In its coverage of the Google affair, the New York Times is now quoting regularly from the Global Times. What is perplexing is that the American reporters in Beijing only seem to be reading the English version of the paper! The Chinese version (known as Huanqiu Shibao [环球时报]) is a much juicier, more nationalistic, and, quite naturally, reflective of what Chinese people are actually reading in the PRC.
The latest “big news page” set up by the Xinhua editors of the Huanqiu Shibao features a header which puts the Google issue into broader context and makes it clear that the CCP is now interpreting this issue within a mostly-nationalistic discourse:

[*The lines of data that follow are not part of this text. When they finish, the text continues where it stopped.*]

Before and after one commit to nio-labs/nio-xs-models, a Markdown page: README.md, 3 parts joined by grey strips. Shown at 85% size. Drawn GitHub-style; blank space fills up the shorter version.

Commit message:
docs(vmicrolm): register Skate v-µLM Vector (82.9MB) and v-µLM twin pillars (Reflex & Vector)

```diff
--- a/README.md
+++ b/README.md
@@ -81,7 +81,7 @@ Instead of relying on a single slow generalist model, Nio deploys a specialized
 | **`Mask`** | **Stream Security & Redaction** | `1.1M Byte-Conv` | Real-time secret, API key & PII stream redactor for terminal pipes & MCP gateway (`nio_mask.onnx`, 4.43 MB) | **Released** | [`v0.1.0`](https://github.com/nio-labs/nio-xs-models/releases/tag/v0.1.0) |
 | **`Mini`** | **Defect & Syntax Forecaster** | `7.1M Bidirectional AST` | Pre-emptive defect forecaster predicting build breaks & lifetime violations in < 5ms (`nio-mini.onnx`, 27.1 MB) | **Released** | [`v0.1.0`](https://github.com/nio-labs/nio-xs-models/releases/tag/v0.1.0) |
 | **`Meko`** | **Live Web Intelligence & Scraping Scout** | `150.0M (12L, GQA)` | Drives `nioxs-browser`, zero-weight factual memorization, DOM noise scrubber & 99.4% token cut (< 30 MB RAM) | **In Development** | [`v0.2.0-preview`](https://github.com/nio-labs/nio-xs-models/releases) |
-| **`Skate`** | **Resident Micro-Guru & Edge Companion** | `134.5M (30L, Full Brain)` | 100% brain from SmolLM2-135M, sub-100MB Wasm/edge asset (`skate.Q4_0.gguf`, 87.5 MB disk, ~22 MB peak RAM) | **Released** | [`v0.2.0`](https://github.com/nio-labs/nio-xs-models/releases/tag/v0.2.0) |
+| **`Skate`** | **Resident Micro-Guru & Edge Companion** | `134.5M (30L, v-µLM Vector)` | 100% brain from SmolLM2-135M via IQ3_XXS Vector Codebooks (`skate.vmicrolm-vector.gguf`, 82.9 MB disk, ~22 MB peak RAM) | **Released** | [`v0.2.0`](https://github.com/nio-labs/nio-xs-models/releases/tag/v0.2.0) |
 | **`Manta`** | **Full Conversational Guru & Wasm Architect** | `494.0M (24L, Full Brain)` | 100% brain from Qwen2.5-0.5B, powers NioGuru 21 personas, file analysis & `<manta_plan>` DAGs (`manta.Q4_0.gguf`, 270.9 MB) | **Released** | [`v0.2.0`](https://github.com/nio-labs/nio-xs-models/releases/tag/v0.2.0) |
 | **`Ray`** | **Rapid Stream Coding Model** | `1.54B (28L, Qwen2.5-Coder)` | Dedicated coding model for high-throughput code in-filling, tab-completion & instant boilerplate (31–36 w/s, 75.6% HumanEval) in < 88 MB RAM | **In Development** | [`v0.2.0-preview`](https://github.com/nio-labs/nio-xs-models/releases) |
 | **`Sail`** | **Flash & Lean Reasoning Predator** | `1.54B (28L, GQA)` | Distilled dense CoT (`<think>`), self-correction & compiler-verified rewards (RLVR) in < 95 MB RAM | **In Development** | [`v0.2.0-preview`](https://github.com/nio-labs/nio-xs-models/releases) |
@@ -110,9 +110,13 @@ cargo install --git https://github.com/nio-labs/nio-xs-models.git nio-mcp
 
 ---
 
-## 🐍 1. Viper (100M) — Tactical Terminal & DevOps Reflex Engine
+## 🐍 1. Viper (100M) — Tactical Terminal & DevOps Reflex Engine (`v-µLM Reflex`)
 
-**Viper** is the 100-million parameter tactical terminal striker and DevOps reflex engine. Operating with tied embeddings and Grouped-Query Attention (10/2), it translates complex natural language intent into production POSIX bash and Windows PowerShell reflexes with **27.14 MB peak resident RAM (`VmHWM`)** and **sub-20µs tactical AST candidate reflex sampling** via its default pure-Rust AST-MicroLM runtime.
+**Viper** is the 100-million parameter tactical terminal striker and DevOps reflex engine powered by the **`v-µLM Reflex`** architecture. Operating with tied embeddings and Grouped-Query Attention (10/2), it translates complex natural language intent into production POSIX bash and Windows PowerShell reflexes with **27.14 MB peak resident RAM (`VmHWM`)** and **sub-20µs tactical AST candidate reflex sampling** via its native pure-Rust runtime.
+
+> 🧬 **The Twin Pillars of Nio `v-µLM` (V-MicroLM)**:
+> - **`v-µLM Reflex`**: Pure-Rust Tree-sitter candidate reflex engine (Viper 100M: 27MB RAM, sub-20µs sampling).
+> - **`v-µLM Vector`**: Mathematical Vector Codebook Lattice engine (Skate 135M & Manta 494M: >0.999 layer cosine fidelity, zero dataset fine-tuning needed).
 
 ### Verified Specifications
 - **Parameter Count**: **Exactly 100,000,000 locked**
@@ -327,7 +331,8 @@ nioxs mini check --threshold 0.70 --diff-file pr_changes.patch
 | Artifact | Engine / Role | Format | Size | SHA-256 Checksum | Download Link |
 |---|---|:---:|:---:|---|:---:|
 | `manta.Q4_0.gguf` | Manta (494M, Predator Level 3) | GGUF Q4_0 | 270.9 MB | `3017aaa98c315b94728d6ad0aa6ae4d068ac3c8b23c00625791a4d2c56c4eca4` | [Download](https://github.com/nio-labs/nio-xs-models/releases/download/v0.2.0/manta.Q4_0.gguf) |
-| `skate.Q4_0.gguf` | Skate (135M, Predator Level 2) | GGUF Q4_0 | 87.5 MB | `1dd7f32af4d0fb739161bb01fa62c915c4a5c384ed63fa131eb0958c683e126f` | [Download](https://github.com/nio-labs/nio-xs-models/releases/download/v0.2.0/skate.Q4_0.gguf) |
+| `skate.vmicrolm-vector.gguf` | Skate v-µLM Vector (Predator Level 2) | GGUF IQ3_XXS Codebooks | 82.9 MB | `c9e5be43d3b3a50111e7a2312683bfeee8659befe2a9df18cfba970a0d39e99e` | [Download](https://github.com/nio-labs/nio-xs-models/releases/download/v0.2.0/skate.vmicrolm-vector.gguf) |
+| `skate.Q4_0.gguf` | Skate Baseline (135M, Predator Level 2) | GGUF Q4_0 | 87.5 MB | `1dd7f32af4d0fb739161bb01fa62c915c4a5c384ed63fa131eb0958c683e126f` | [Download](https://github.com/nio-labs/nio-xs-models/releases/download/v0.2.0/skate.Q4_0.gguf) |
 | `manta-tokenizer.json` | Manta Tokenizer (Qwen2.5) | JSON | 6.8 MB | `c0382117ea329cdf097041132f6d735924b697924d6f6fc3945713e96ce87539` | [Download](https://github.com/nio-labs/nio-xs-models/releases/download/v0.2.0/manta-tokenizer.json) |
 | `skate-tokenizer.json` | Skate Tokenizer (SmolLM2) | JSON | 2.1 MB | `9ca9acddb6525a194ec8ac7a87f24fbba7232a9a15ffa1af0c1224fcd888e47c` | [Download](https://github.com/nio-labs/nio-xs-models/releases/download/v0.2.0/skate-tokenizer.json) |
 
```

Update: 发难 [fa1 nan4], the final characters in the above character, are defined as either a.) to rise in revolt or b.) to launch an attack. Thus the Huanqiu headliners manage to imply that the U.S. is encouraging a revolt within in China by its defense of “freedom of the internet” as well as mounting a frontal assault against “China.” (Note disapproving quotation marks: in the former case, to dispute the whole notion, in the latter case, to imply that “CCP” and “China” are not always wholly synonymous.) Thus, when an opponent of the construction of a faux-Confucian goal of a “harmonious society” (和谐社会) is found, language of the Warring States is ever appropriate. Who needs to resort to Mao’s evocation of “sugar-coated bullets of the imperialists” (帝国主义的汤炮弹) when you can call the assailant out into the open?